TV programmes are a safer investment

If you’re planning a film, you need to budget up front for a huge, multi-year project – and that’s often the approach Finance Directors are most familiar with when looking at funding new work with their IT budget. But from a development perspective, we know we can make better products by breaking the planning and finance cycle down into smaller chunks.

The TV model provides a clear example of the ideal way to fund software development:

  • Choose an appropriate amount of money to experiment with and make a pilot first (in our case – a prototype, or MVP).
  • Before bringing in a huge film crew, rehearse with your actors (a small team, in core roles). This way you can iron out the most obvious problems before spending a lot of money.
  • Crucially, put your pilot in front of real viewers and look at your ratings; get your prototype in the hands of users and check feedback from social media. Get real data by getting your product in the market as early as possible.

TV has a closer relationship with its audience

Another plus of TV – as opposed to film – is that you’re much closer to the audience, and better placed to respond to their needs. Take Netflix, which used its insights into audience data to place a bet on remaking House of Cards, among other things – a move that has clearly paid off.

You can take out characters (or features) that don’t resonate with your users (and even re-introduce them, if the audience clamours for it).

Films don’t have the same luxury – which perhaps explains how frequently films with huge budgets fail to capture their audiences’ affections.

TV caters for all kinds of budget

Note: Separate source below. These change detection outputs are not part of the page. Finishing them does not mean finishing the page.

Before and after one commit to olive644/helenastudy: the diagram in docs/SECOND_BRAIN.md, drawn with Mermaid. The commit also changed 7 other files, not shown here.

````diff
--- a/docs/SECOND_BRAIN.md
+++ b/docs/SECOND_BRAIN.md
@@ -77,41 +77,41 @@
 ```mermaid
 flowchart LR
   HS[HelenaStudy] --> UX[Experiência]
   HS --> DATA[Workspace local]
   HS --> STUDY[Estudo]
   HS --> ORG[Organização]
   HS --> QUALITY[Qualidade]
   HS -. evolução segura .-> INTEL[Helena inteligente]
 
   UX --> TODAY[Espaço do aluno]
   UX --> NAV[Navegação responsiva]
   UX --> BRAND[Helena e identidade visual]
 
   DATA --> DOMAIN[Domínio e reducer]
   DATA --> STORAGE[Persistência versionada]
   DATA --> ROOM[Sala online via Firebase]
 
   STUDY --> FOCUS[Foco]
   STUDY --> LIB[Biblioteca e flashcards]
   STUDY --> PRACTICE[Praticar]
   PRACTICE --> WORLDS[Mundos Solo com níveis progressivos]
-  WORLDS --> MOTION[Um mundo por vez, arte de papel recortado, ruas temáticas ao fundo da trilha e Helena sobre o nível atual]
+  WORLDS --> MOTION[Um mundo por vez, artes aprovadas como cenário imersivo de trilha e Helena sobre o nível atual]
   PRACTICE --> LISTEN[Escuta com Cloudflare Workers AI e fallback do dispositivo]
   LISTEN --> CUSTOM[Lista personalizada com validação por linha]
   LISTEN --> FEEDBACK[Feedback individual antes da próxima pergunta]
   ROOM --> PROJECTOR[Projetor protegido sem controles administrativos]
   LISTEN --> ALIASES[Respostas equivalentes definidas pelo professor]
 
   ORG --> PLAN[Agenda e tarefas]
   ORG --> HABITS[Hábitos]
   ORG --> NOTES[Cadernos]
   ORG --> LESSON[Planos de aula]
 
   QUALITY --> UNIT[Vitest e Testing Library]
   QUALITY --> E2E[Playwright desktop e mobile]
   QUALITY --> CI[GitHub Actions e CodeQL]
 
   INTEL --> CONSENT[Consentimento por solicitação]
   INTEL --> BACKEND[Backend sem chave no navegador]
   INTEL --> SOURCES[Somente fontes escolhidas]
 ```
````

With greater insight into the needs of your audience, it’s easier to budget for experiences that more closely match their needs. While cinema does create films of different scale, TV has mastered this art: Mad Men and Countdown both have their place in the market, showing that the relationship between production budget and success isn’t fixed.

With a clear view of your audience, you’re in a much better place to determine how valuable a given piece of software (or a new feature) will really be – and then assign budget that’s appropriate to the task at hand.

TV still needs great people

There are many benefits to creating a product or service in a more iterative fashion – but it can’t solve every challenge for you. If anything, the pace of development puts an even greater focus on having the right delivery team in place – it’s absolutely crucial to have people that know what they’re doing .

And when the team is arguably not quite right, the difference shows. Remember Heroes? It soon went to pieces without its writing team in place.

And just take a look at the variable performance of Top Gear over the last few years – it goes to show that a team that’s had the opportunity to test, learn and evolve its approach together can punch well above its weight.

And that’s where the comparisons – and the punching – must end.